• ACTION ITEM: What lines in the entries hold the string "элемент"? List them.

[Records drawn from a dataset]
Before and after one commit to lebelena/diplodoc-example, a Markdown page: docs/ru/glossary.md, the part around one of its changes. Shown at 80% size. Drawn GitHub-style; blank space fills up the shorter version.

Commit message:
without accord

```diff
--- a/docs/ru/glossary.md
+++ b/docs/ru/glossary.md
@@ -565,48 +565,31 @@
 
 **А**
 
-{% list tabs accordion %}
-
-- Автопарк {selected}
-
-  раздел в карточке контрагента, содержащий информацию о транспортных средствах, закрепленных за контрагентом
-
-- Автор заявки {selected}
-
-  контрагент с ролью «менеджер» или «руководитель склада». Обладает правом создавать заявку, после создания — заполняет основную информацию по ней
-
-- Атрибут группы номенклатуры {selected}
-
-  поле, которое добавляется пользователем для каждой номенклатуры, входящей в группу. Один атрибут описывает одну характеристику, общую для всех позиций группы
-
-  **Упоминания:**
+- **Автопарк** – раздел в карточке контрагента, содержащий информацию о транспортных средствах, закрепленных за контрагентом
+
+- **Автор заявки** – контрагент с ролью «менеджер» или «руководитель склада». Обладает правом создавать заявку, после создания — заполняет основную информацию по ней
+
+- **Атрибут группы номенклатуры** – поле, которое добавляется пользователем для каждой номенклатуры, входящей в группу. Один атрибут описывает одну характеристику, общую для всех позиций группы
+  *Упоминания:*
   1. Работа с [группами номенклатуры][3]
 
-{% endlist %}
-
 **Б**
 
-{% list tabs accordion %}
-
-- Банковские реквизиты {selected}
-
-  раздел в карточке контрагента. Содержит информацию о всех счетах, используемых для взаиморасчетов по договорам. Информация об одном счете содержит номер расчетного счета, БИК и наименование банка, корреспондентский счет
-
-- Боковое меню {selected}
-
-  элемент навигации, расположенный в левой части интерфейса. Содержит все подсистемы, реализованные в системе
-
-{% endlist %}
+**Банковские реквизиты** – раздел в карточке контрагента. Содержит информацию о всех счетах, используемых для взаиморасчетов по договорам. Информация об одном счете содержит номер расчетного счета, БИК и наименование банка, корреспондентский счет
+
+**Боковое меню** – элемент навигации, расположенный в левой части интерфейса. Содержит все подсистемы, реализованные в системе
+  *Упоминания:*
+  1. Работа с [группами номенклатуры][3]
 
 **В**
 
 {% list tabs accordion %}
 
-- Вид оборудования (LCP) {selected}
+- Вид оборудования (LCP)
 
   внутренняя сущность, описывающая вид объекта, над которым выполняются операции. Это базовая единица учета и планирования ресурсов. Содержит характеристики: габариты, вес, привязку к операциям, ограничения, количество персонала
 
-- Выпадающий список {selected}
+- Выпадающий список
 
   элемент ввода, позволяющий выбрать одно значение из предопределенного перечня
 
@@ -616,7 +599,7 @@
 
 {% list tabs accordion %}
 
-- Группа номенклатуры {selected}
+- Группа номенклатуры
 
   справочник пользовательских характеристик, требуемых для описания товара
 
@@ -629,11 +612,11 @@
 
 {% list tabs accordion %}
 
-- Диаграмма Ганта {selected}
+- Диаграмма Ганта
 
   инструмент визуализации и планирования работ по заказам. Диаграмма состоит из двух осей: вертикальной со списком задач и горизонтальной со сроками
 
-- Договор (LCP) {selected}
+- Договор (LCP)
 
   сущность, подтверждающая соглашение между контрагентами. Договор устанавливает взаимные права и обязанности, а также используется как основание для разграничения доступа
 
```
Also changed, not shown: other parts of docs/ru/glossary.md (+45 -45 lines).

• YOUR RESPONSE:
-  элемент навигации, расположенный в левой части интерфейса. Содержит все подсистемы, реализованные в системе
+**Боковое меню** – элемент навигации, расположенный в левой части интерфейса. Содержит все подсистемы, реализованные в системе
   элемент ввода, позволяющий выбрать одно значение из предопределенного перечня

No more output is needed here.